"Fig trees treat you with dozens of soft, sweet fruit,” Meyers says. "If you live where it’s too cold for figs to survive the winter—north of USDA zone 7—you can move the plants, pots and all, into a garage or cellar each autumn, and take them back outside come spring.”
Grow Them: Be sure to select the fig cultivar best suited to your climate. Growers in warmer zones can plant fig trees directly in the garden, but be aware that the plants can grow very aggressively. Because of this, even southern urban farmers should consider growing figs in containers, simply to save on space. "Watch out for squirrels,” Moon warns. "They’ll strip the bush clean before you can enjoy any of the fruits!”
Honeyberries are a personal favorite. Also known as blue honeysuckle, this lovely shrub is a close relative of ornamental flowering honeysuckle and produces white, tubular flowers in very early spring that are followed by oblong, blue fruits in late spring.
Honeyberries are the first fruit to ripen in my garden every year—well before even the earliest strawberries. The flavor is reminiscent of cherries and grapes—just divine! My plants began to bear in their third year. Honeyberry bushes continue to bear fruit for 50 years and more, and they are extremely tolerant of poor soil conditions. To improve pollination rates, be sure to plant two or more varieties and lightly prune the plants each spring, removing only a few of the arching branches to prevent overcrowding.
Grow Them: Mature honeyberry shrubs reach 3 to 8 feet in height, depending on the variety. Honeyberries are just catching on here in North America but have been grown in China, Russia and other parts of Asia for years. The plants are very hardy—down to USDA zone 2—and can be grown as far south as zone 8.
Try growing these other small-space crops:

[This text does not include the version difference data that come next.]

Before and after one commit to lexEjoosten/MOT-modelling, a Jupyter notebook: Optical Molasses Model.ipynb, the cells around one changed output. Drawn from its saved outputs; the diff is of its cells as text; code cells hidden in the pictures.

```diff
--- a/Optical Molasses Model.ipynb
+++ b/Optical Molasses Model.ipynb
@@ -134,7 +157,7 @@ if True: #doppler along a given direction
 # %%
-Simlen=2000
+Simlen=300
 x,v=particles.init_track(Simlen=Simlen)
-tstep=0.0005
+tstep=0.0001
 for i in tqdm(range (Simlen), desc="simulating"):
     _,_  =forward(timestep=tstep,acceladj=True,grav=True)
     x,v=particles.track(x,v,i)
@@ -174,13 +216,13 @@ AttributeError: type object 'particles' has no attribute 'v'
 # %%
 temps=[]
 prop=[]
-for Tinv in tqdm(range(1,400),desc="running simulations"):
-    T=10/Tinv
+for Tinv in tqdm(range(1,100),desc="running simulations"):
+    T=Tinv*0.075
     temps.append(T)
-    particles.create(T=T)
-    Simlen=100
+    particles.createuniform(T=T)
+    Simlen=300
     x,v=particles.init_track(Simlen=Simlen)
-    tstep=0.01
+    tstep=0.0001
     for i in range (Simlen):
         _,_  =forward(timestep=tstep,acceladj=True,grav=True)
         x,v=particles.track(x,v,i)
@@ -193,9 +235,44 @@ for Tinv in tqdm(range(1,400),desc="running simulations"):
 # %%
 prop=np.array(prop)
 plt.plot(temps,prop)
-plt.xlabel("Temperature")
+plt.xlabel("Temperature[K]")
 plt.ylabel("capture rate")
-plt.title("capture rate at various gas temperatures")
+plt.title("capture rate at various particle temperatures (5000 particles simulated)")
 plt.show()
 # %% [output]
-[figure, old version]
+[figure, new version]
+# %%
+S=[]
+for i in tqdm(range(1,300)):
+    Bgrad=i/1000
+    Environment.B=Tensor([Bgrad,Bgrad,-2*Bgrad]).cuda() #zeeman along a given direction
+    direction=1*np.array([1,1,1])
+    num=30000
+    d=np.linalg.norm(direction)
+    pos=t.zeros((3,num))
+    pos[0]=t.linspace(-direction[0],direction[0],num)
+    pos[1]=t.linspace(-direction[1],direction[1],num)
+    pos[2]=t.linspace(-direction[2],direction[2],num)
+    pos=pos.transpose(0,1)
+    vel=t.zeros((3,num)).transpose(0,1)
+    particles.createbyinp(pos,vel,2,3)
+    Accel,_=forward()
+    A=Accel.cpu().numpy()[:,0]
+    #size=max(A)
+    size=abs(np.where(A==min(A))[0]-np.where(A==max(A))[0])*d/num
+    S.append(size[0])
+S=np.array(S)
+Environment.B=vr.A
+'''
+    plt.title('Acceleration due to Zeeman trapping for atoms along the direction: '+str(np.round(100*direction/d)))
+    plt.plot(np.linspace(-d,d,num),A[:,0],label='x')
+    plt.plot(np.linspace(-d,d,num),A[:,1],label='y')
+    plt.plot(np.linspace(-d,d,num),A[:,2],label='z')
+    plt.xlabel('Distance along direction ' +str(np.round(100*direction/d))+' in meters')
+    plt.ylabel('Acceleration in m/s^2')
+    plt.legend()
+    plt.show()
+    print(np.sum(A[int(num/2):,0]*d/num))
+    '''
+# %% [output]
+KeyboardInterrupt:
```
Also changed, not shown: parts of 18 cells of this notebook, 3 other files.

About the Author: Jessica Walliser grows seven different kinds of blueberries, five varieties of strawberries, three honeyberry varieties, two red raspberry cultivars and one gigantic container fig tree just outside of Pittsburgh. She’s the author of Grow Organic: 250 tips and ideas for growing flowers, veggies, lawns and more (St. Lynn’s Press, 2007) and co-hosts KDKA Radio’s "The Organic Gardeners”. Learn more about her gardening adventures at www.jessicawalliser.com.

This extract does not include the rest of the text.